__What is being asked__
Please reproduce the data exactly, though every picture must stay out.

· · · · ·

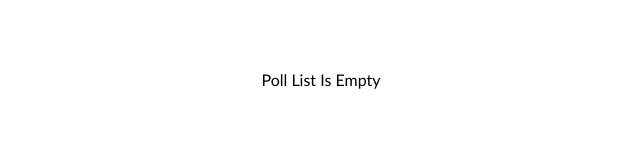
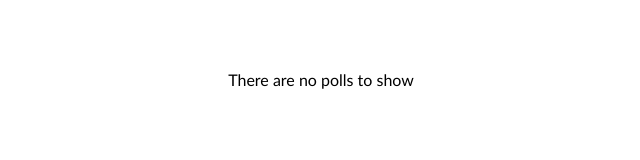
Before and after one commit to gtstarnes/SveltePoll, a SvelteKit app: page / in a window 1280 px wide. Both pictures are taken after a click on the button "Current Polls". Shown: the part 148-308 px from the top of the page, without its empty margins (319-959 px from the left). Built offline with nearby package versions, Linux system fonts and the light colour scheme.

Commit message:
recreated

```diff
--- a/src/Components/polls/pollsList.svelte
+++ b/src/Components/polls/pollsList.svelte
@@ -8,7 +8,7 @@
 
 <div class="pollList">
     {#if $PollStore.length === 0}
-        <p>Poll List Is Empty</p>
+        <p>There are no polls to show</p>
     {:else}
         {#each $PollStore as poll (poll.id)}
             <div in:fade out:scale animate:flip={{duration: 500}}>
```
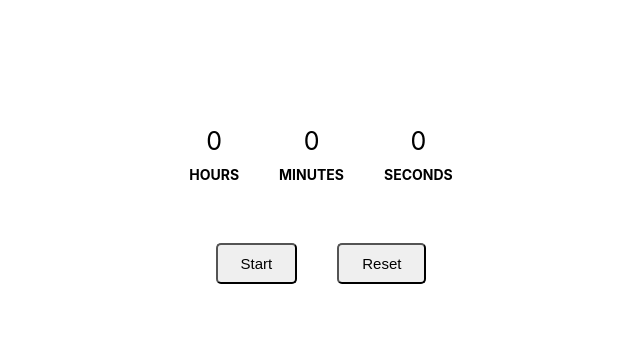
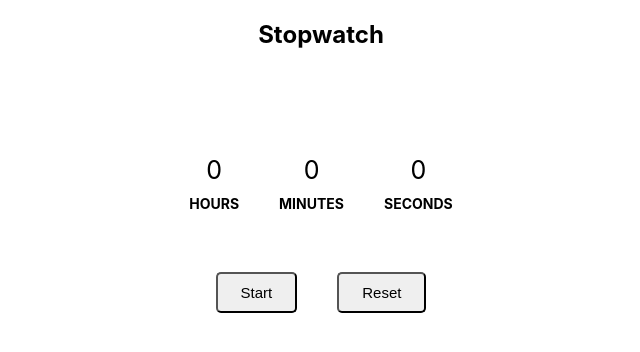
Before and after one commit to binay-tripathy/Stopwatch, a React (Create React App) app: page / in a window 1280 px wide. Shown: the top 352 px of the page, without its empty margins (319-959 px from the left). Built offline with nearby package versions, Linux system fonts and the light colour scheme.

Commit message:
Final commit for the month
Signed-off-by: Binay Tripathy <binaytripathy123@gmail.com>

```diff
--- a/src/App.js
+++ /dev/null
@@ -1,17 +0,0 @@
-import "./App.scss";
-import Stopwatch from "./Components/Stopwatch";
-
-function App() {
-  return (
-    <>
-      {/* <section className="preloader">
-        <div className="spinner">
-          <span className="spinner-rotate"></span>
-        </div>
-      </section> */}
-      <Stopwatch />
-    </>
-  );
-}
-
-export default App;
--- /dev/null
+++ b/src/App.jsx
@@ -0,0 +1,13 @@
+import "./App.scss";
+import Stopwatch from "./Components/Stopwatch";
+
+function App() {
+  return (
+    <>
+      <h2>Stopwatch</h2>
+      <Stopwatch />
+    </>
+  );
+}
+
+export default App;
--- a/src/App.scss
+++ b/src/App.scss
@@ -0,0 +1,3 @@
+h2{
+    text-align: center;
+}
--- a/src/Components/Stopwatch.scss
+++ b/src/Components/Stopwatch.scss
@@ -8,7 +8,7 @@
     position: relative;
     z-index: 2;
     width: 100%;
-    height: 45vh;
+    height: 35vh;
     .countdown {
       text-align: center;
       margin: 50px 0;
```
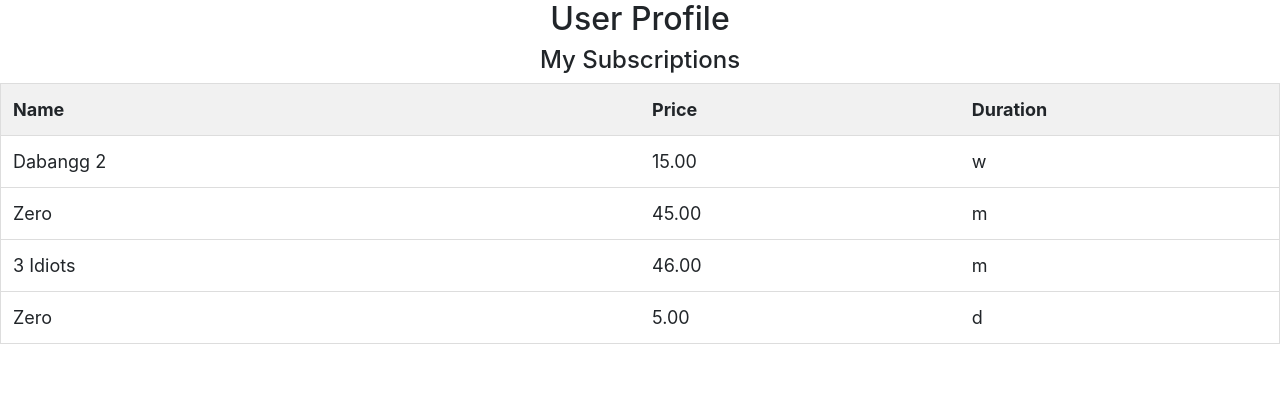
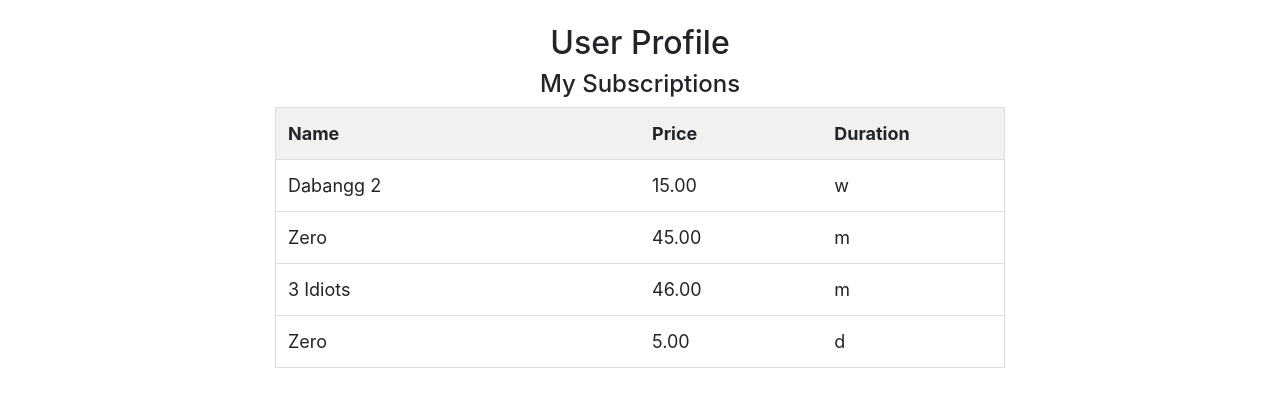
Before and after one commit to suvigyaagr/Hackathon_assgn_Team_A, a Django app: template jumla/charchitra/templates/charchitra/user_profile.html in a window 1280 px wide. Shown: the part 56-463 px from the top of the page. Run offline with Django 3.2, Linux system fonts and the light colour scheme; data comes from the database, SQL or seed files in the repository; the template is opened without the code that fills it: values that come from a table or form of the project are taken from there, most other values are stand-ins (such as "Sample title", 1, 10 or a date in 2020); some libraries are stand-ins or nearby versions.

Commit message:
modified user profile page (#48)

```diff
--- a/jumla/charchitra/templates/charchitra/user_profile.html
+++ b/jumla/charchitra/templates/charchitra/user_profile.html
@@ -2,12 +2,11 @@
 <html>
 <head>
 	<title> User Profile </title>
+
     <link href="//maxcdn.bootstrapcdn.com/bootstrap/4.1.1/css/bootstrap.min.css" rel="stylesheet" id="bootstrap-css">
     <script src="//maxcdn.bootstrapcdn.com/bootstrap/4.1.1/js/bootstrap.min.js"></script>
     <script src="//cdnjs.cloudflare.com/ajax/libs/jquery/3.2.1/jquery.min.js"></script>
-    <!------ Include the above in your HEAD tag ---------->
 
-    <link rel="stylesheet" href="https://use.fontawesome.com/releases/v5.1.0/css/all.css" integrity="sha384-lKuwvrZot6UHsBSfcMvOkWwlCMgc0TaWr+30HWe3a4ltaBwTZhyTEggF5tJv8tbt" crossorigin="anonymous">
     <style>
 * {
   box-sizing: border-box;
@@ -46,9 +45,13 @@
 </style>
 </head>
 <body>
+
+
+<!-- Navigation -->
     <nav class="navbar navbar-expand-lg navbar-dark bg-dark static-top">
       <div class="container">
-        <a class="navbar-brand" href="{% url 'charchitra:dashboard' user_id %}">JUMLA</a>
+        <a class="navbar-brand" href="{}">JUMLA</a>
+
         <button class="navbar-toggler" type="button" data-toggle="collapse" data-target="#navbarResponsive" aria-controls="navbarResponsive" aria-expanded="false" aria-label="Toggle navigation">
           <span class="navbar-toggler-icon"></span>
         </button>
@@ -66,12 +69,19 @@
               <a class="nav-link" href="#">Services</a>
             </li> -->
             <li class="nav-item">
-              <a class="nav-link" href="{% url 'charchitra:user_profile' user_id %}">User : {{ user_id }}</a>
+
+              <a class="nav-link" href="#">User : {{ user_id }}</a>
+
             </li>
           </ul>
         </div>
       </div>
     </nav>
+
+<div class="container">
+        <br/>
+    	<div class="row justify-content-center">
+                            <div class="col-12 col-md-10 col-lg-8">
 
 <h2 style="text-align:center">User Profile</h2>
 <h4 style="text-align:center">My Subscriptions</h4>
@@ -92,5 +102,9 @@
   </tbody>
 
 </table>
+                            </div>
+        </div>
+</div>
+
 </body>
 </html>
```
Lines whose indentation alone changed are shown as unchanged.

· · · · ·

__Exercise response__
Before and after one commit to gtstarnes/SveltePoll, a SvelteKit app: page / in a window 1280 px wide. Both pictures are taken after a click on the button "Current Polls". Shown: the part 148-308 px from the top of the page, without its empty margins (319-959 px from the left). Built offline with nearby package versions, Linux system fonts and the light colour scheme.

Commit message:
recreated

```diff
--- a/src/Components/polls/pollsList.svelte
+++ b/src/Components/polls/pollsList.svelte
@@ -8,7 +8,7 @@
 
 <div class="pollList">
     {#if $PollStore.length === 0}
-        <p>Poll List Is Empty</p>
+        <p>There are no polls to show</p>
     {:else}
         {#each $PollStore as poll (poll.id)}
             <div in:fade out:scale animate:flip={{duration: 500}}>
```
Before and after one commit to binay-tripathy/Stopwatch, a React (Create React App) app: page / in a window 1280 px wide. Shown: the top 352 px of the page, without its empty margins (319-959 px from the left). Built offline with nearby package versions, Linux system fonts and the light colour scheme.

Commit message:
Final commit for the month
Signed-off-by: Binay Tripathy <binaytripathy123@gmail.com>

```diff
--- a/src/App.js
+++ /dev/null
@@ -1,17 +0,0 @@
-import "./App.scss";
-import Stopwatch from "./Components/Stopwatch";
-
-function App() {
-  return (
-    <>
-      {/* <section className="preloader">
-        <div className="spinner">
-          <span className="spinner-rotate"></span>
-        </div>
-      </section> */}
-      <Stopwatch />
-    </>
-  );
-}
-
-export default App;
--- /dev/null
+++ b/src/App.jsx
@@ -0,0 +1,13 @@
+import "./App.scss";
+import Stopwatch from "./Components/Stopwatch";
+
+function App() {
+  return (
+    <>
+      <h2>Stopwatch</h2>
+      <Stopwatch />
+    </>
+  );
+}
+
+export default App;
--- a/src/App.scss
+++ b/src/App.scss
@@ -0,0 +1,3 @@
+h2{
+    text-align: center;
+}
--- a/src/Components/Stopwatch.scss
+++ b/src/Components/Stopwatch.scss
@@ -8,7 +8,7 @@
     position: relative;
     z-index: 2;
     width: 100%;
-    height: 45vh;
+    height: 35vh;
     .countdown {
       text-align: center;
       margin: 50px 0;
```
Before and after one commit to suvigyaagr/Hackathon_assgn_Team_A, a Django app: template jumla/charchitra/templates/charchitra/user_profile.html in a window 1280 px wide. Shown: the part 56-463 px from the top of the page. Run offline with Django 3.2, Linux system fonts and the light colour scheme; data comes from the database, SQL or seed files in the repository; the template is opened without the code that fills it: values that come from a table or form of the project are taken from there, most other values are stand-ins (such as "Sample title", 1, 10 or a date in 2020); some libraries are stand-ins or nearby versions.

Commit message:
modified user profile page (#48)

```diff
--- a/jumla/charchitra/templates/charchitra/user_profile.html
+++ b/jumla/charchitra/templates/charchitra/user_profile.html
@@ -2,12 +2,11 @@
 <html>
 <head>
 	<title> User Profile </title>
+
     <link href="//maxcdn.bootstrapcdn.com/bootstrap/4.1.1/css/bootstrap.min.css" rel="stylesheet" id="bootstrap-css">
     <script src="//maxcdn.bootstrapcdn.com/bootstrap/4.1.1/js/bootstrap.min.js"></script>
     <script src="//cdnjs.cloudflare.com/ajax/libs/jquery/3.2.1/jquery.min.js"></script>
-    <!------ Include the above in your HEAD tag ---------->
 
-    <link rel="stylesheet" href="https://use.fontawesome.com/releases/v5.1.0/css/all.css" integrity="sha384-lKuwvrZot6UHsBSfcMvOkWwlCMgc0TaWr+30HWe3a4ltaBwTZhyTEggF5tJv8tbt" crossorigin="anonymous">
     <style>
 * {
   box-sizing: border-box;
@@ -46,9 +45,13 @@
 </style>
 </head>
 <body>
+
+
+<!-- Navigation -->
     <nav class="navbar navbar-expand-lg navbar-dark bg-dark static-top">
       <div class="container">
-        <a class="navbar-brand" href="{% url 'charchitra:dashboard' user_id %}">JUMLA</a>
+        <a class="navbar-brand" href="{}">JUMLA</a>
+
         <button class="navbar-toggler" type="button" data-toggle="collapse" data-target="#navbarResponsive" aria-controls="navbarResponsive" aria-expanded="false" aria-label="Toggle navigation">
           <span class="navbar-toggler-icon"></span>
         </button>
@@ -66,12 +69,19 @@
               <a class="nav-link" href="#">Services</a>
             </li> -->
             <li class="nav-item">
-              <a class="nav-link" href="{% url 'charchitra:user_profile' user_id %}">User : {{ user_id }}</a>
+
+              <a class="nav-link" href="#">User : {{ user_id }}</a>
+
             </li>
           </ul>
         </div>
       </div>
     </nav>
+
+<div class="container">
+        <br/>
+    	<div class="row justify-content-center">
+                            <div class="col-12 col-md-10 col-lg-8">
 
 <h2 style="text-align:center">User Profile</h2>
 <h4 style="text-align:center">My Subscriptions</h4>
@@ -92,5 +102,9 @@
   </tbody>
 
 </table>
+                            </div>
+        </div>
+</div>
+
 </body>
 </html>
```
Lines whose indentation alone changed are shown as unchanged.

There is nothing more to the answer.